• WHAT YOU ARE ASKED TO DO: Your answer should consist only of the line with "Before and after one commit to 77toku/estlela.sns, a" and the lines after it, reproduced exactly through the end of the entries below.
··· AVAILABLE RECORDS
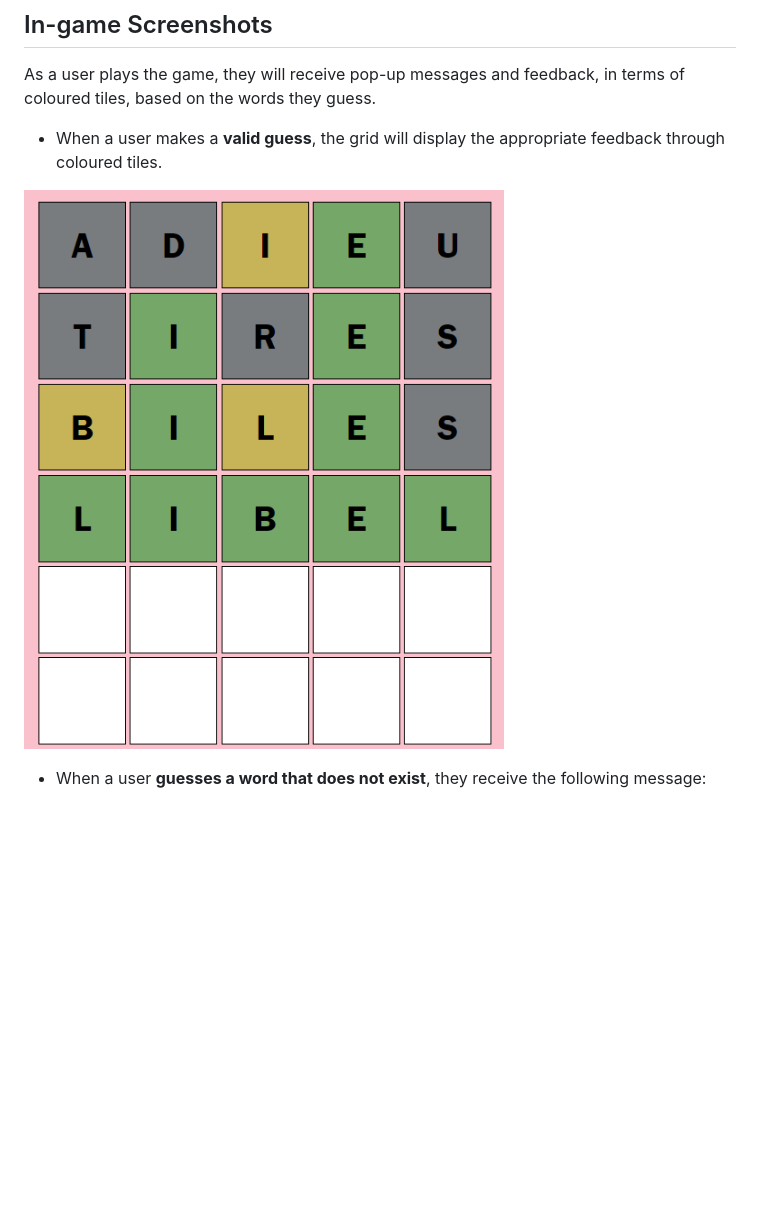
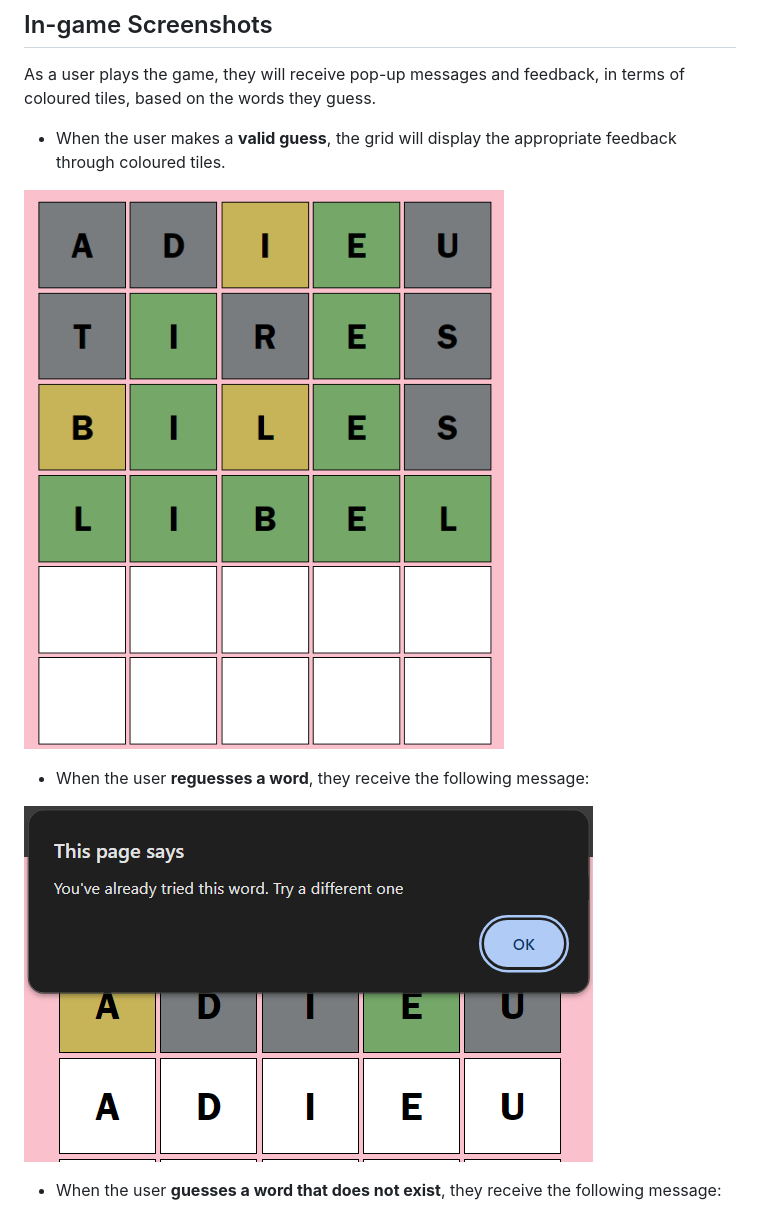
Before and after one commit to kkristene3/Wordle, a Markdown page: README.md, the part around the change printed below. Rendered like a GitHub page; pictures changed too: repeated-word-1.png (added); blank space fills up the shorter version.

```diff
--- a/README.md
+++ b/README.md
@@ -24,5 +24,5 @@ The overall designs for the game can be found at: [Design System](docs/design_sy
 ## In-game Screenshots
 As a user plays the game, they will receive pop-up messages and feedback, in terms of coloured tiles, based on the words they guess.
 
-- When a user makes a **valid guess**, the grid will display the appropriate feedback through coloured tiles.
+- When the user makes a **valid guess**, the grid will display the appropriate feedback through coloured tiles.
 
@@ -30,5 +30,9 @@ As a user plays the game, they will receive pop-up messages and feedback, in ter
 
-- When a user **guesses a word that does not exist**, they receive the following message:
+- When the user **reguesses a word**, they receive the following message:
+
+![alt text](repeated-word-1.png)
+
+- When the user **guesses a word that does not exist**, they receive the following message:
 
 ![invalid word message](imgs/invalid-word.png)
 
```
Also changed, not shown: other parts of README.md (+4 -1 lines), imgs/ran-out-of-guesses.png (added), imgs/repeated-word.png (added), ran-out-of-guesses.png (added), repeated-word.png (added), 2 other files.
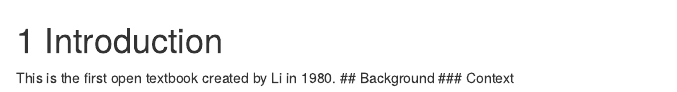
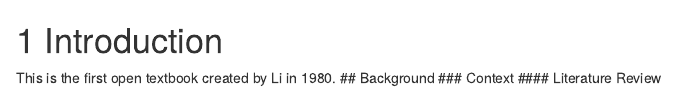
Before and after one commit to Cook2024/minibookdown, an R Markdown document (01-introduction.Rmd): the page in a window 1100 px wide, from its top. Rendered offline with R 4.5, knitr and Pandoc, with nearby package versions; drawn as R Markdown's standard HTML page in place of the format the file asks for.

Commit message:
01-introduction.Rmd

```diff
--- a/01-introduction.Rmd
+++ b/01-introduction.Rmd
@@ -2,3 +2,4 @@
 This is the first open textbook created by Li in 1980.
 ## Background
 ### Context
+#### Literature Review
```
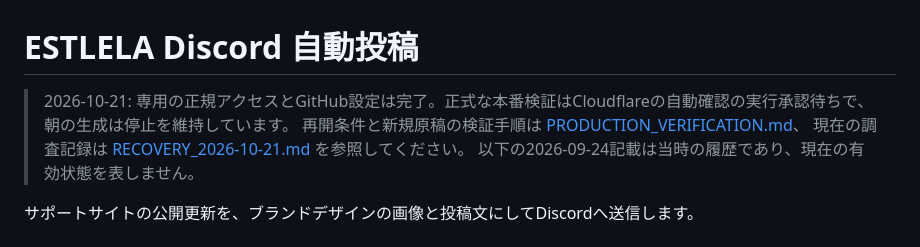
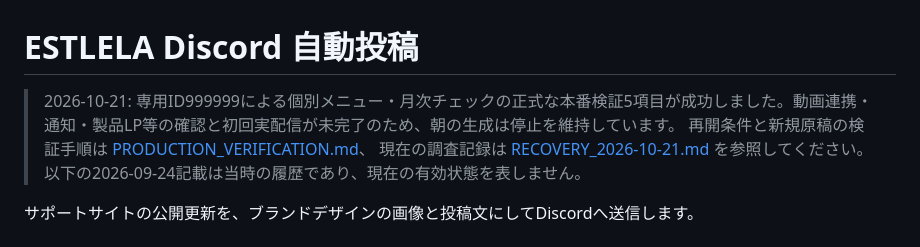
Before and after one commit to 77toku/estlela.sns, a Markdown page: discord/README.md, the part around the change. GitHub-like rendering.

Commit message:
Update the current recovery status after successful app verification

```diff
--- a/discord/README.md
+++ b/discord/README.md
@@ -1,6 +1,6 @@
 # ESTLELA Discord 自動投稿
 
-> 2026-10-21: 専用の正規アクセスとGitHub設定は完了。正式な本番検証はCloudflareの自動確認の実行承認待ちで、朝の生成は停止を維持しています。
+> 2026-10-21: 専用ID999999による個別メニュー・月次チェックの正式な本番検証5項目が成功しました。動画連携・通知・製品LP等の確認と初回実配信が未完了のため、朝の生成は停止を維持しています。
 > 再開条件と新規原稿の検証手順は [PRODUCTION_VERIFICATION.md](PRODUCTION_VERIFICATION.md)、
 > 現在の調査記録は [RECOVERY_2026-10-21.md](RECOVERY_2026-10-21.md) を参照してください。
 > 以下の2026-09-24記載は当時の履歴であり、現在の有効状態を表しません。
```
······
• ANSWER:
Before and after one commit to 77toku/estlela.sns, a Markdown page: discord/README.md, the part around the change. GitHub-like rendering.

Commit message:
Update the current recovery status after successful app verification

```diff
--- a/discord/README.md
+++ b/discord/README.md
@@ -1,6 +1,6 @@
 # ESTLELA Discord 自動投稿
 
-> 2026-10-21: 専用の正規アクセスとGitHub設定は完了。正式な本番検証はCloudflareの自動確認の実行承認待ちで、朝の生成は停止を維持しています。
+> 2026-10-21: 専用ID999999による個別メニュー・月次チェックの正式な本番検証5項目が成功しました。動画連携・通知・製品LP等の確認と初回実配信が未完了のため、朝の生成は停止を維持しています。
 > 再開条件と新規原稿の検証手順は [PRODUCTION_VERIFICATION.md](PRODUCTION_VERIFICATION.md)、
 > 現在の調査記録は [RECOVERY_2026-10-21.md](RECOVERY_2026-10-21.md) を参照してください。
 > 以下の2026-09-24記載は当時の履歴であり、現在の有効状態を表しません。
```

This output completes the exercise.